Payday lenders, title lenders, and pawnshops all market their services to people who don’t have a lot of options for getting cash fast. Of the three, pawnshop loans are perhaps the least predatory. Still, if you’re considering pawning an item, you’ll want to learn what to expect before making a trip to the shop to make sure that you get the best deal possible.
How Pawning Your Property Works: The Basics
Pawnbrokers have been serving as a resource for cash-strapped people hoping to sell an item—or put up valuable property in exchange for a short-term loan—for thousands of years. The process of pawning property for fast cash starts when a customer brings an item into the shop. Before agreeing to work with you, the broker must determine whether it wants your item. The broker will take into account the property’s resale value, whether there’s much demand for it, and, if you want a loan, how likely it is that you’ll pay off the loan and reclaim the property.
Once the shop decides it wants your item, the shop can profit from the property in different ways, like by:

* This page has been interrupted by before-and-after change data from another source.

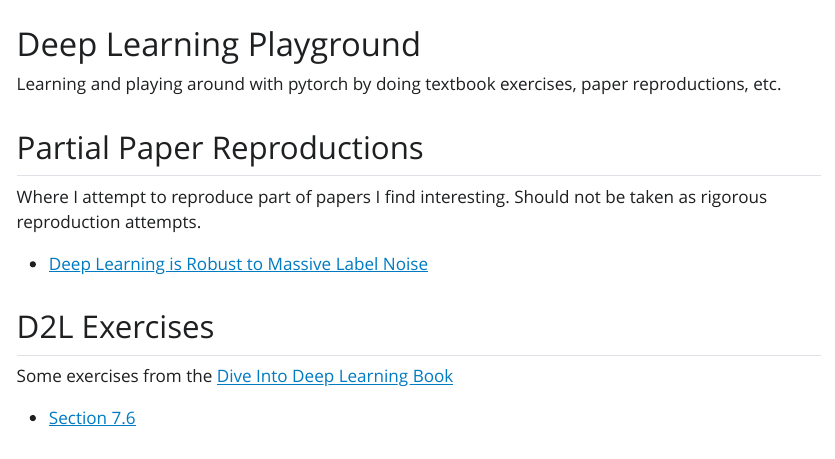
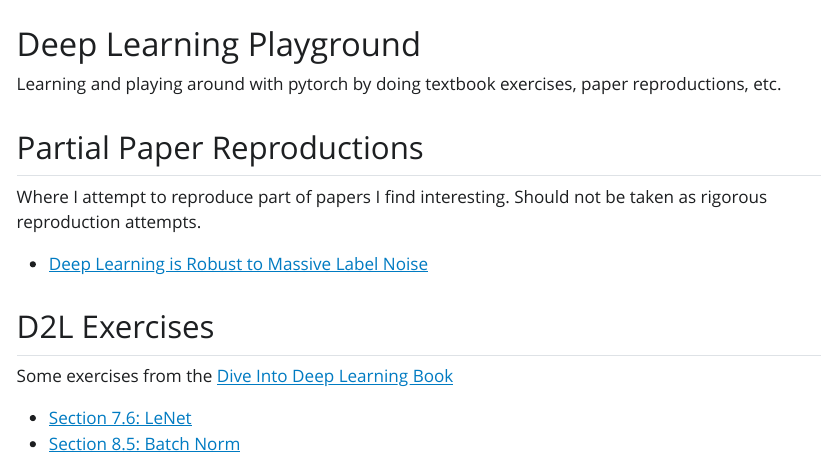
Before and after one commit to emiliocantuc/dl-playground, a Quarto document (index.qmd): the page in a window 1100 px wide, from its top. The pictures show the output file index.html that the author committed with the source, opened offline; Quarto's library style sheets are replaced by a plain one without menus.

Commit message:
8-5 d2l link

```diff
--- a/index.qmd
+++ b/index.qmd
@@ -11,4 +11,5 @@ Where I attempt to reproduce part of papers I find interesting. Should not be ta
 ## D2L Exercises
 Some exercises from the [Dive Into Deep Learning Book](https://www.d2l.ai)
 
-- [Section 7.6](/d2l-exercises/7-6.html)
+- [Section 7.6: LeNet](/d2l-exercises/7-6.html)
+- [Section 8.5: Batch Norm](/d2l-exercises/8-5.html)
```
Also changed, not shown: index.html.
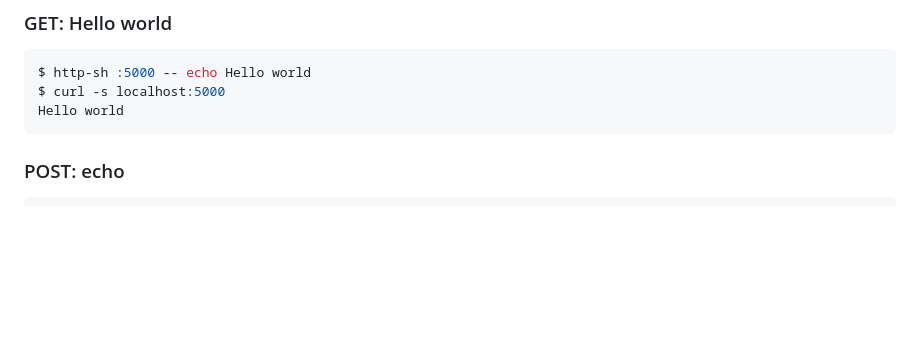
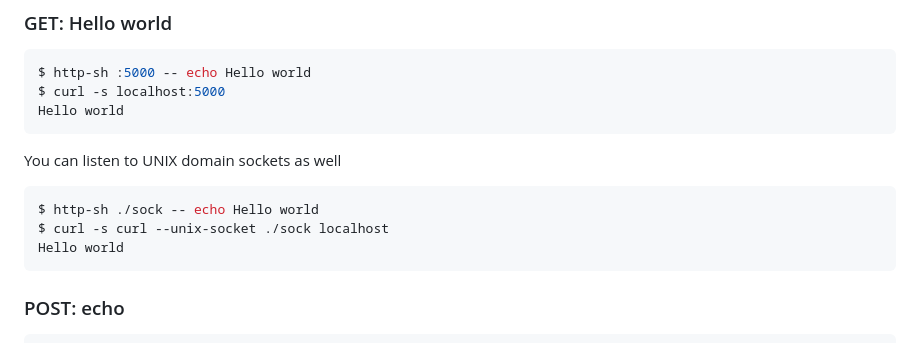
Before and after one commit to cablehead/http-sh, a Markdown page: README.md, the part around the change. Rendered like a GitHub page; blank space fills up the shorter version.

Commit message:
docs: add unix domain socket example

````diff
--- a/README.md
+++ b/README.md
@@ -21,6 +21,14 @@ cargo install http-sh
 ```bash
 $ http-sh :5000 -- echo Hello world
 $ curl -s localhost:5000
+Hello world
+```
+
+You can listen to UNIX domain sockets as well
+
+```bash
+$ http-sh ./sock -- echo Hello world
+$ curl -s curl --unix-socket ./sock localhost
 Hello world
 ```
 
````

- charging interest on a short-term loan secured by the item (collateral)
- selling the collateral if you fail to repay the loan, or
- selling the item it purchased from you outright.
If the broker agrees to give you a short-term loan, you’ll leave the item with the pawnbroker as security for a specified period. In exchange, you’ll get your loan proceeds and a claim ticket that you may use to redeem the item. It’s important to keep the ticket in a safe place because sometimes it’s the only proof you’ll have that you’re entitled to the property. If you pay off the loan as agreed, you’ll get the item back. If you don’t repay the loan, the broker will recoup the loaned money by selling your property.
Whether you're selling an item or using it as the basis for a loan, you should expect the pawnbroker to offer a lower price than what you paid for it. Some haggling is expected.
What Types of Property Do Pawnbrokers Accept?
Because a pawnbroker will want to turn around the property fast, you’ll have a better chance of striking a deal if you want to pawn a smaller item that will sell quickly. Belongings that brokers commonly accept include:
- sporting goods
- tools, and
- electronic equipment.
Keep in mind that the broker is unlikely to be interested in items that people don't really want. For instance, if you just moved from a beach town to a mountain region and you want to pawn your surfboard, you might be out of luck. The broker might assume that because you don’t need it, you’ll be unlikely to return to claim it, or, worse yet, no one else will want it either. The last thing the pawnbroker wants is a valueless item taking up a lot of space in the shop. So, unless the broker knows a local who likes to surf or has a way to liquidate the board online, it’s unlikely that you’ll get a loan or be able to sell it to the pawnshop.
Before Visiting a Pawnshop, Do Your Homework
It's a good idea to do some preliminary research before you start the process of pawning an item. You should:
- Check to see that the pawnshop’s license is current.
- Find out if the pawnshop is a reputable business by checking its status with the Better Business Bureau.
- Research other options—like getting a loan from your credit union or getting an advance or emergency credit from an employer, nonprofit organization, or community group—to make sure you’re getting the best deal.
Laws That Apply to Pawnshops
Pawnshops must follow specific laws geared to protect you as a consumer, as well as the public as a whole. Some states have laws regulating the amount of interest and the length of loans. Many federal laws also apply to pawnshop transactions, like:
- The Truth in Lending Act, which requires a shop to disclose loan terms.
- The Equal Credit Opportunity Act, which prohibits lending discrimination due to age, gender, race, national origin, color, religious preference, marital status, or receipt of public assistance benefits.
- The Bank Secrecy Act, which requires a lender to report transactions over a certain dollar amount.
- The Patriot Act, which requires lenders to collect information from borrowers to confirm their identity.
- The Military Lending Act, which caps the annual percentage rate at 36% for covered borrowers.
(You’ll find more information about these and other laws in the article Consumer Protection Laws.)
If you have a problem with a pawnshop, see Finding Legal Help for Consumer Issues to learn where to make a complaint.
If a pawnshop loses, damages, or sells your item before you can reclaim it, and won’t compensate you, consider talking to a lawyer to learn about your options.